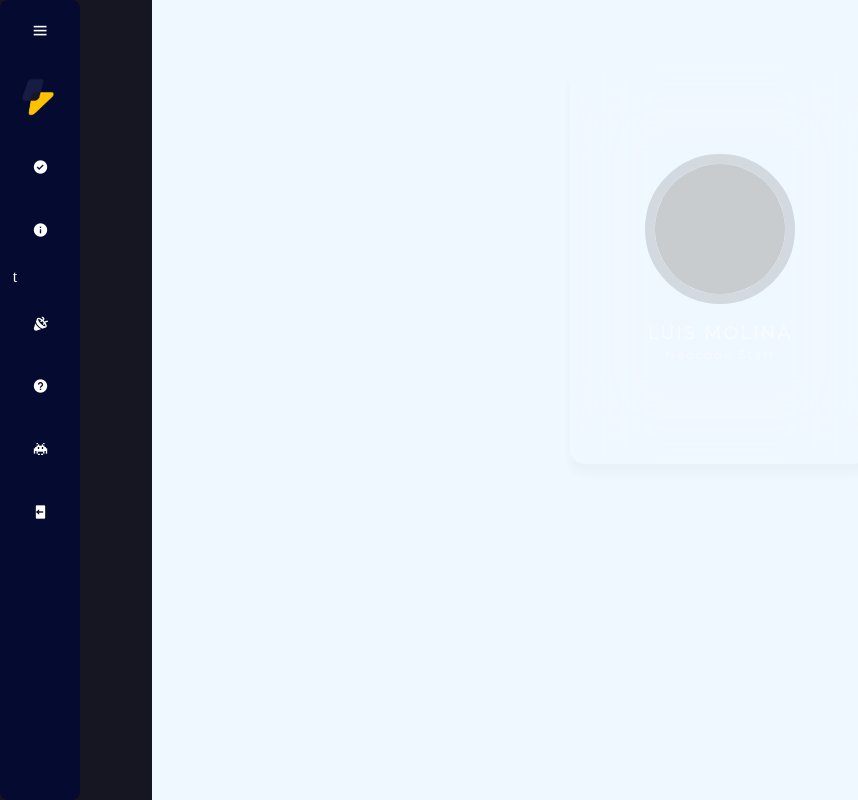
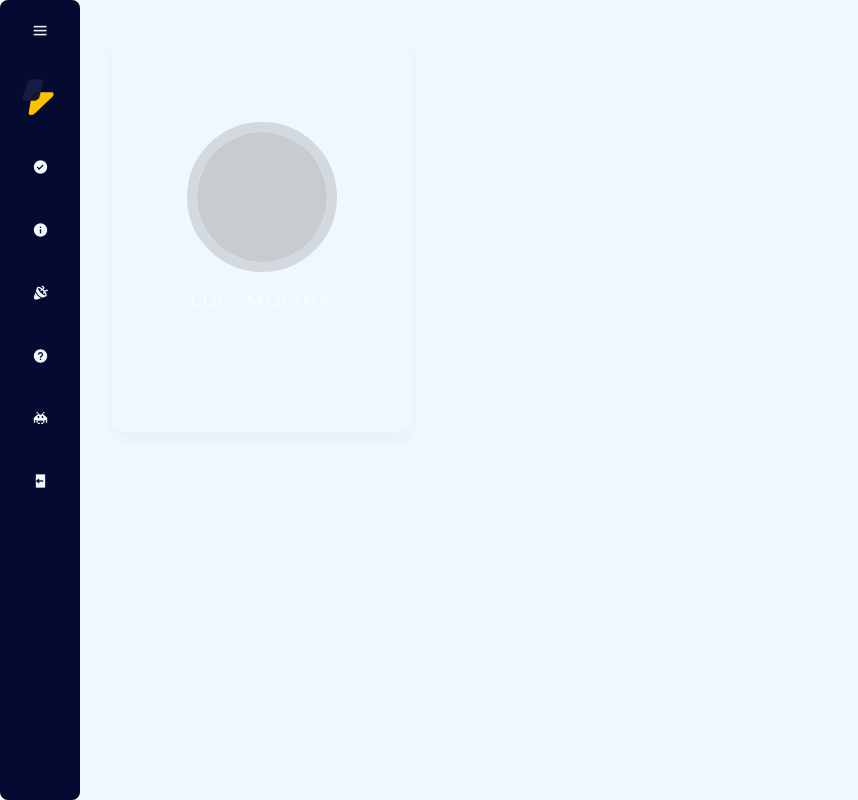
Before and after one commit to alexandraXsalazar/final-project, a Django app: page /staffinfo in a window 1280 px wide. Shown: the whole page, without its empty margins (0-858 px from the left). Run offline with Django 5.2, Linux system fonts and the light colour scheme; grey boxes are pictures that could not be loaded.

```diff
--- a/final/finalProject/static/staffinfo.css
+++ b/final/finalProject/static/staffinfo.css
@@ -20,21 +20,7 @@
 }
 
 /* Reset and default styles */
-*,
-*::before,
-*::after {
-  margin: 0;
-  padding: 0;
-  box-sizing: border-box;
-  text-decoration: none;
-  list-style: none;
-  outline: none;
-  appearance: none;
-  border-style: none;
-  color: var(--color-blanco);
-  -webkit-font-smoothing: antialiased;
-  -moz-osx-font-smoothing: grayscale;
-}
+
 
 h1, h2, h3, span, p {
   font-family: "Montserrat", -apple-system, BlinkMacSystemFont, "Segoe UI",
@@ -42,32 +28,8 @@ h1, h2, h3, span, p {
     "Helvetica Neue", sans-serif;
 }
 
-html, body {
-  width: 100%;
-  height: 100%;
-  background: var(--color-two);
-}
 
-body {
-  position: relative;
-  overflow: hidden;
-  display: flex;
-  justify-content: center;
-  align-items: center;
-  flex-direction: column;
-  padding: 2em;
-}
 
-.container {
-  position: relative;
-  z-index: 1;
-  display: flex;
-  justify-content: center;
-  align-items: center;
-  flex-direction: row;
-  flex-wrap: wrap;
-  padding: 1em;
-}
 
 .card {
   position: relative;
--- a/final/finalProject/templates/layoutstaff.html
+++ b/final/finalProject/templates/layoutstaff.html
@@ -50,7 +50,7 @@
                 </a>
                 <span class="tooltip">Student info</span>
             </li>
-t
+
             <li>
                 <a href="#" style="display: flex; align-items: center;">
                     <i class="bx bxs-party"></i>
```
= = = =
Which lines of the records above hold the word "staffinfo"? Copy each one out.

▶ **Solution to this task**:
Before and after one commit to alexandraXsalazar/final-project, a Django app: page /staffinfo in a window 1280 px wide. Shown: the whole page, without its empty margins (0-858 px from the left). Run offline with Django 5.2, Linux system fonts and the light colour scheme; grey boxes are pictures that could not be loaded.
--- a/final/finalProject/static/staffinfo.css
+++ b/final/finalProject/static/staffinfo.css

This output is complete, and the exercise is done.